A few weeks ago we wrote about the thin-skinned mayor of Inglewood who, stung by criticism from a local citizen, went to court to silence him. Oblivious to first amendment protections for free speech, the mayor and his lawyers claimed the critic’s use of clips from videos of city council meetings infringed Inglewood’s copyright.
Now a federal judge, having considered those claims, has given them, and the mayor, the back of the hand. Although cities and states are eligible in theory for federal copyrights, California’s enactment of the PRA creates a presumption in favor of unrestricted access to government records—a presumption that can only be overcome by a state statute that expressly authorizes an exemption to the PRA and the assertion of copyright ownership for specific records. In so holding, the court relied on a pro-access appellate decision in a case brought by FAC: Santa Clara County v. California First Amendment Coalition.
The court also found that, even if the video excerpts of city council meetings were copyrighted, their use by a local gadfly to create videos critical of the mayor was permissible under the copyright’s “fair use” exception. The fair use exception is, in effect, a codification of free speech rights in the copyright law.

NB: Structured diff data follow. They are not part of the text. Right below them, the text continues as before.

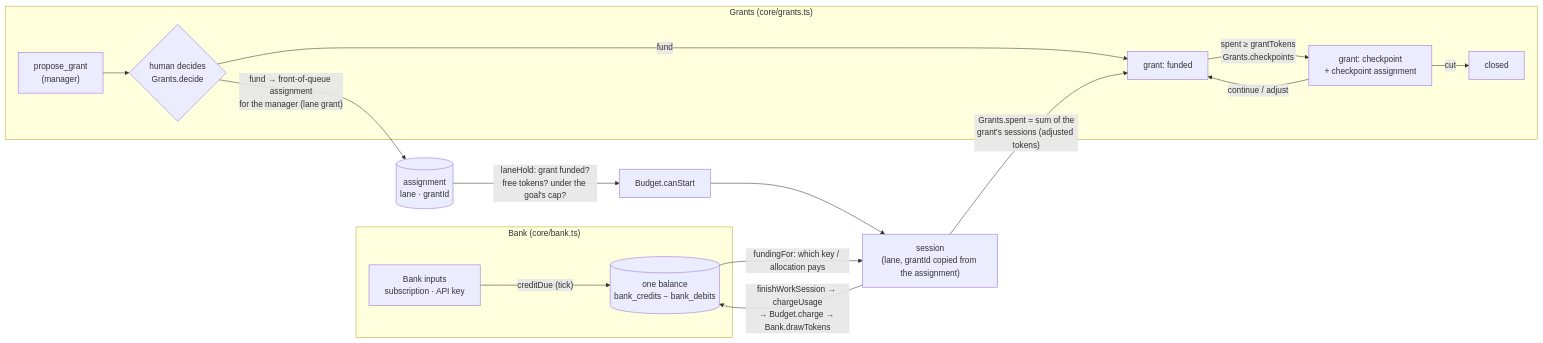
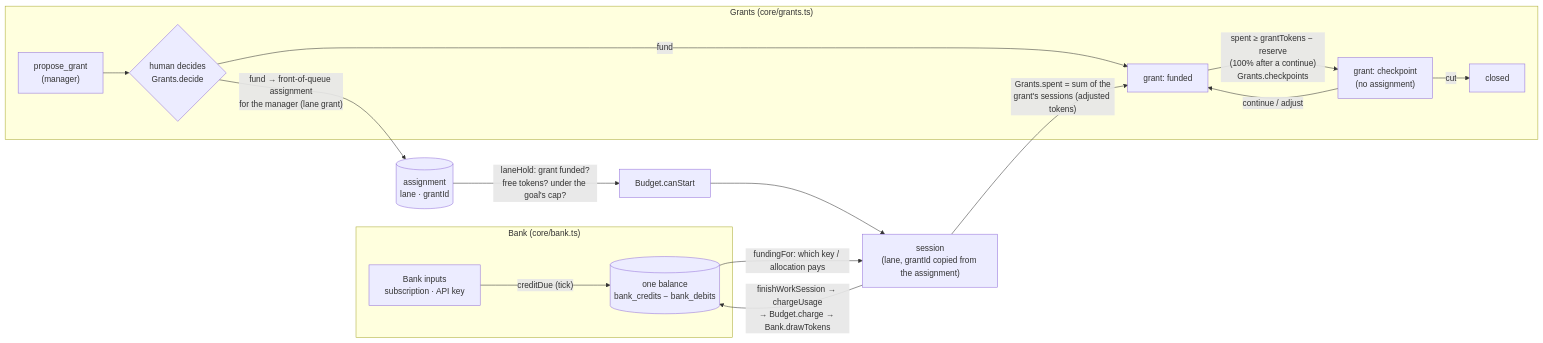
One commit to mitchellgordon95/muster-town changed the second of 2 diagrams in docs/architecture.md. Above: the diagram before and after it, drawn with Mermaid. The commit also changed other lines of this file and 21 other files, not shown here.

````diff
--- a/docs/architecture.md
+++ b/docs/architecture.md
@@ -66,19 +66,19 @@
 ```mermaid
 flowchart LR
   subgraph bank["Bank (core/bank.ts)"]
     inputs["Bank inputs<br/>subscription · API key"] -->|"creditDue (tick)"| pools[("one balance<br/>bank_credits − bank_debits")]
   end
   subgraph grants["Grants (core/grants.ts)"]
     propose["propose_grant<br/>(manager)"] --> decide{"human decides<br/>Grants.decide"}
     decide -->|fund| funded["grant: funded"]
-    funded -->|"spent ≥ grantTokens<br/>Grants.checkpoints"| checkpoint["grant: checkpoint<br/>+ checkpoint assignment"]
+    funded -->|"spent ≥ grantTokens − reserve<br/>(100% after a continue)<br/>Grants.checkpoints"| checkpoint["grant: checkpoint<br/>(no assignment)"]
     checkpoint -->|"continue / adjust"| funded
     checkpoint -->|cut| closed["closed"]
   end
   decide -->|"fund → front-of-queue assignment<br/>for the manager (lane grant)"| asg[("assignment<br/>lane · grantId")]
   asg -->|"laneHold: grant funded?<br/>free tokens? under the goal's cap?"| gate["Budget.canStart"]
   gate --> sess["session<br/>(lane, grantId copied from the assignment)"]
   pools -->|"fundingFor: which key / allocation pays"| sess
   sess -->|"finishWorkSession → chargeUsage<br/>→ Budget.charge → Bank.drawTokens"| pools
   sess -->|"Grants.spent = sum of the<br/>grant's sessions (adjusted tokens)"| funded
 ```
````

Kudos to lawyers Thomas R. Burke, Dan Laidman, and Diana Palacios of Davis Wright Tremaine for their representation of Inglewood’s gadfly, Mark Teixeira. Although they presumably undertook this case on a pro bono basis, here’s hoping they will get paid through an award of attorney’s fees. Making Inglewood pay for its mayor’s brazen censorship of a citizen’s political criticism is an outcome that is not only just, but would have a much-needed deterrent effect. –Peter Scheer